Buddha felt a complete sense of peace and happiness in his heart.  He did not want to leave where he was, sitting under the Bodhi tree.  Also, Buddha did not want to teach his knowledge to others.  He thought that his knowledge would be difficult for people to understand.  Instead, Siddhartha wanted to live a solidary life.  Nevertheless, Brahmin, a supreme god of all the gods, asked him to teach others.  Brahmin said that others needed enlightenment.   Buddha felt compassion toward others and agreed to teach.

One day, Buddha came across a wandering ascetic.  The wandering ascetic asked him where his master was.  Buddha replied that he had no master.  The wandering ascetic looked at him once more time and left.  As Buddha continued his journey, he met his five former ascetics whom they had abandoned him. The five former ascetics looked at Buddha. They said to him that he was as equaled as they were.  Buddha said no and began sharing the path of enlightenment from his experience.

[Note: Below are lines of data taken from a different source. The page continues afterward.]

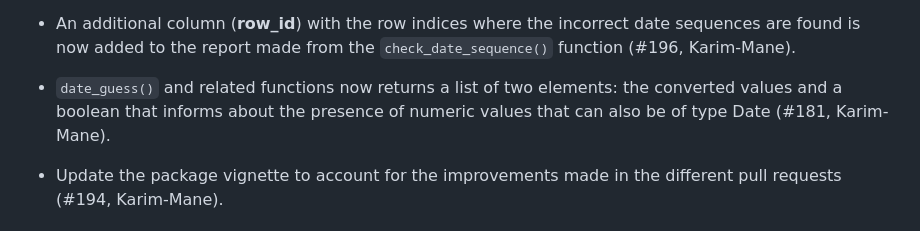
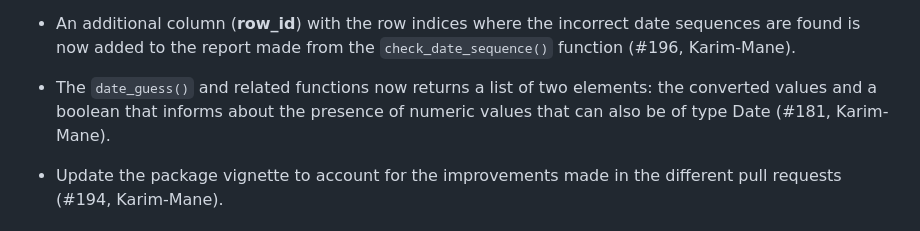
Before and after one commit to epiverse-trace/cleanepi, a Markdown page: NEWS.md, the part around the change. Rendered like a GitHub page.

Commit message:
Update NEWS.md
Co-authored-by: Abdoelnaser M Degoot <degoot@aims.ac.za>

```diff
--- a/NEWS.md
+++ b/NEWS.md
@@ -48,7 +48,7 @@
 
 * An additional column (**row_id**) with the row indices where the incorrect date sequences are found is now added to the report made from the `check_date_sequence()` function (#196, Karim-Mane).
 
-* `date_guess()` and related functions now returns a list of two elements: the converted values and a boolean that informs about the presence of numeric values
+* The `date_guess()` and related functions now returns a list of two elements: the converted values and a boolean that informs about the presence of numeric values
 that can also be of type Date (#181, Karim-Mane).
 
 * Update the package vignette to account for the improvements made in the different pull requests (#194, Karim-Mane).
```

Buddha first taught what it called the Wheel of Dhama, which is the wheel set in motion.  Then, he taught the five former ascetics the Middle Way, the balance between two things.  Next, Buddha taught them the Four Noble Truth, explaining the facts of suffering.  Finally, Buddha taught the principles to end suffering.  He called this the Noble Eightfold Paths.

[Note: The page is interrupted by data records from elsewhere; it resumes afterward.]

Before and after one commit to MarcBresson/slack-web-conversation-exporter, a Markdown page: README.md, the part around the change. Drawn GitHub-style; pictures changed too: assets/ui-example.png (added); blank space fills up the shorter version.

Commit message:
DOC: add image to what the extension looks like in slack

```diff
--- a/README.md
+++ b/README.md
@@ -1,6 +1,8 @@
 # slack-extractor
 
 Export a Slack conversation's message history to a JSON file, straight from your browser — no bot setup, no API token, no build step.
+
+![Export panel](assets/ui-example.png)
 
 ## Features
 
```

Among the teaching of the Wheel of Dharma, Middle Way, the Four Noble Truth, and the Noble Eightfold Pathfold, Buddha also taught other teachings.  He taught about his ethics and the highest development of virtuous qualities.  He also the three marked of existence (impermanence, pain, and self).

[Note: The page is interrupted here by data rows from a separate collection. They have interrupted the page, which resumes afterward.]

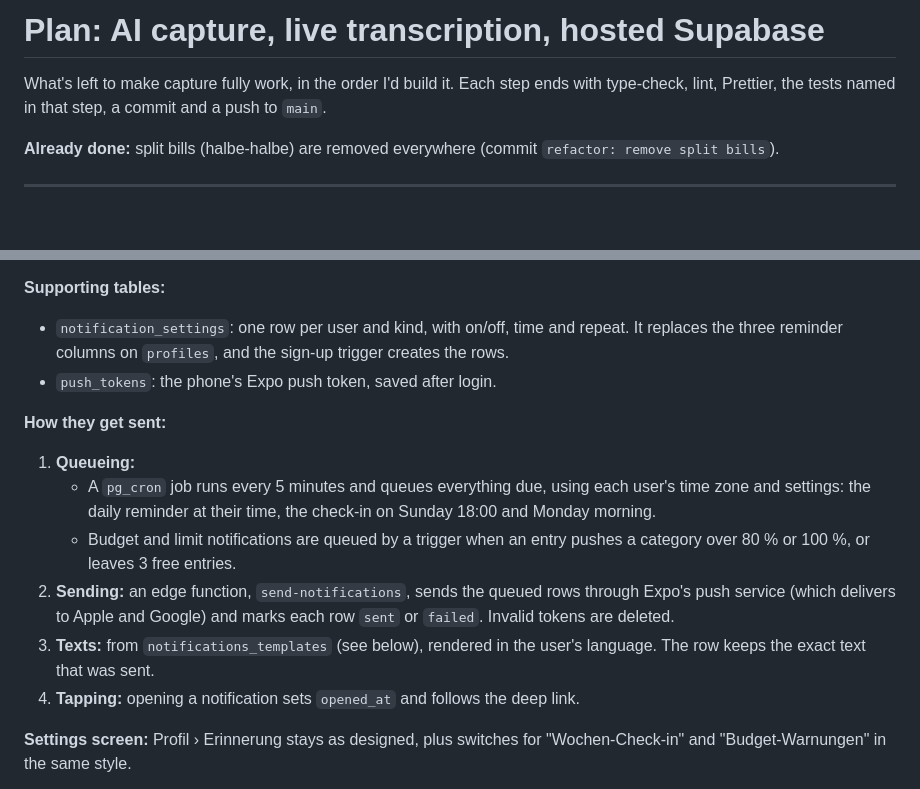
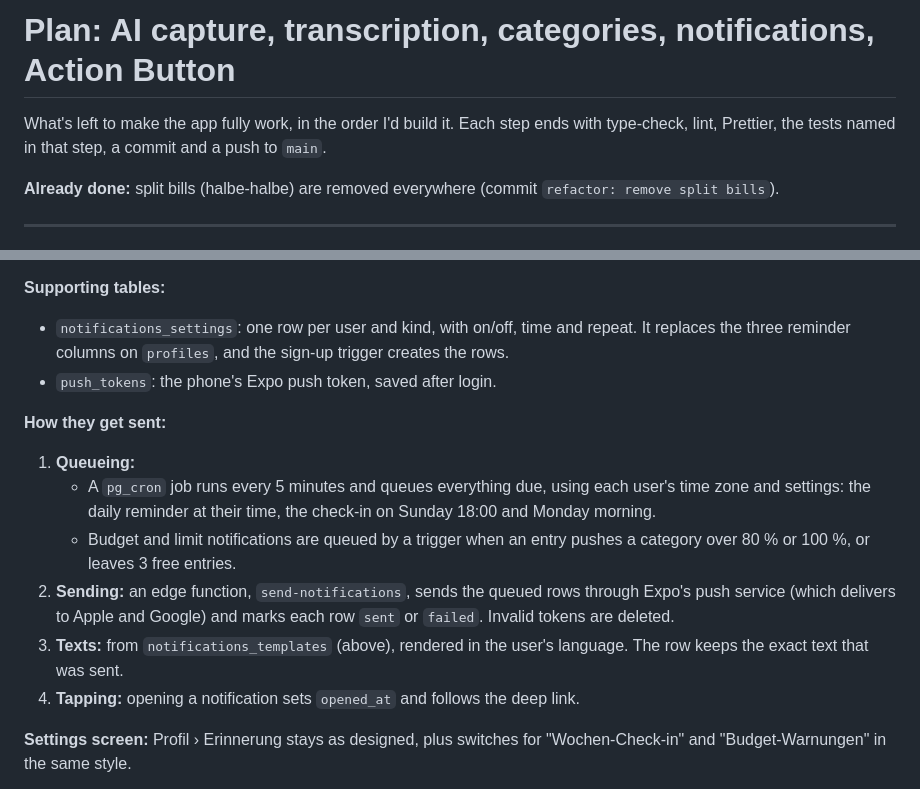
Before and after one commit to timohuennebeck/budget-app, a Markdown page: docs/overnight-plan.md, 2 parts joined by grey strips. Drawn GitHub-style; blank space fills up the shorter version.

Commit message:
docs: tidy the overnight plan
Co-Authored-By: Claude Opus 5.5 <noreply@anthropic.com>
Claude-Session: https://claude.ai/code/session_01Gq3VgiQ2iUaRZ7siKwkKvH

```diff
--- a/docs/overnight-plan.md
+++ b/docs/overnight-plan.md
@@ -1,6 +1,6 @@
-# Plan: AI capture, live transcription, hosted Supabase
+# Plan: AI capture, transcription, categories, notifications, Action Button
 
-What's left to make capture fully work, in the order I'd build it. Each step ends with type-check, lint, Prettier, the tests named in that step, a commit and a push to `main`.
+What's left to make the app fully work, in the order I'd build it. Each step ends with type-check, lint, Prettier, the tests named in that step, a commit and a push to `main`.
 
 **Already done:** split bills (halbe-halbe) are removed everywhere (commit `refactor: remove split bills`).
 
@@ -181,7 +181,7 @@ primary key (kind, locale)
 
 **Supporting tables:**
 
-- `notification_settings`: one row per user and kind, with on/off, time and repeat. It replaces the three reminder columns on `profiles`, and the sign-up trigger creates the rows.
+- `notifications_settings`: one row per user and kind, with on/off, time and repeat. It replaces the three reminder columns on `profiles`, and the sign-up trigger creates the rows.
 - `push_tokens`: the phone's Expo push token, saved after login.
 
 **How they get sent:**
@@ -190,7 +190,7 @@ primary key (kind, locale)
    - A `pg_cron` job runs every 5 minutes and queues everything due, using each user's time zone and settings: the daily reminder at their time, the check-in on Sunday 18:00 and Monday morning.
    - Budget and limit notifications are queued by a trigger when an entry pushes a category over 80 % or 100 %, or leaves 3 free entries.
 2. **Sending:** an edge function, `send-notifications`, sends the queued rows through Expo's push service (which delivers to Apple and Google) and marks each row `sent` or `failed`. Invalid tokens are deleted.
-3. **Texts:** from `notifications_templates` (see below), rendered in the user's language. The row keeps the exact text that was sent.
+3. **Texts:** from `notifications_templates` (above), rendered in the user's language. The row keeps the exact text that was sent.
 4. **Tapping:** opening a notification sets `opened_at` and follows the deep link.
 
 **Settings screen:** Profil › Erinnerung stays as designed, plus switches for "Wochen-Check-in" and "Budget-Warnungen" in the same style.
```
Also changed, not shown: other parts of docs/overnight-plan.md (+4 -4 lines).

The five former ascetics became enlightened through his teaching.  They became Buddha’s first disciples.  Overtime, Buddha’s teaching spread across different communities.  Many people approached Buddha’s teaching.  Many of them were monks, merchants, kings, and members of communities.  Later, Buddha established a Buddhist community, Sangha.

Buddha welcomed people to join the Sangha regardless of their gender, status, and nationality.   He had no restriction if only certain status and gender could join the Sangha.  Buddha believed that men and women were in equal status.  He also believed that men and women who were wise were considered noble.  In addition, Buddha believed that people could accomplish enlightenment.  All people had enlightenment within them.  They just had to search it within them.

Buddha taught for 45 years. Many people joined the Sangha.  When he died at the age of 80, many of his disciples were sad.  On the other hand, before Buddha died, he told them not to be sad.  Instead, he told them to keep following his teachings.  Also, Buddha told them to keep sharing his teachings to others.  Many of Buddha’s disciples shared his teachings to others throughout centuries. Today, Siddhartha’s teachings have spread throughout the world.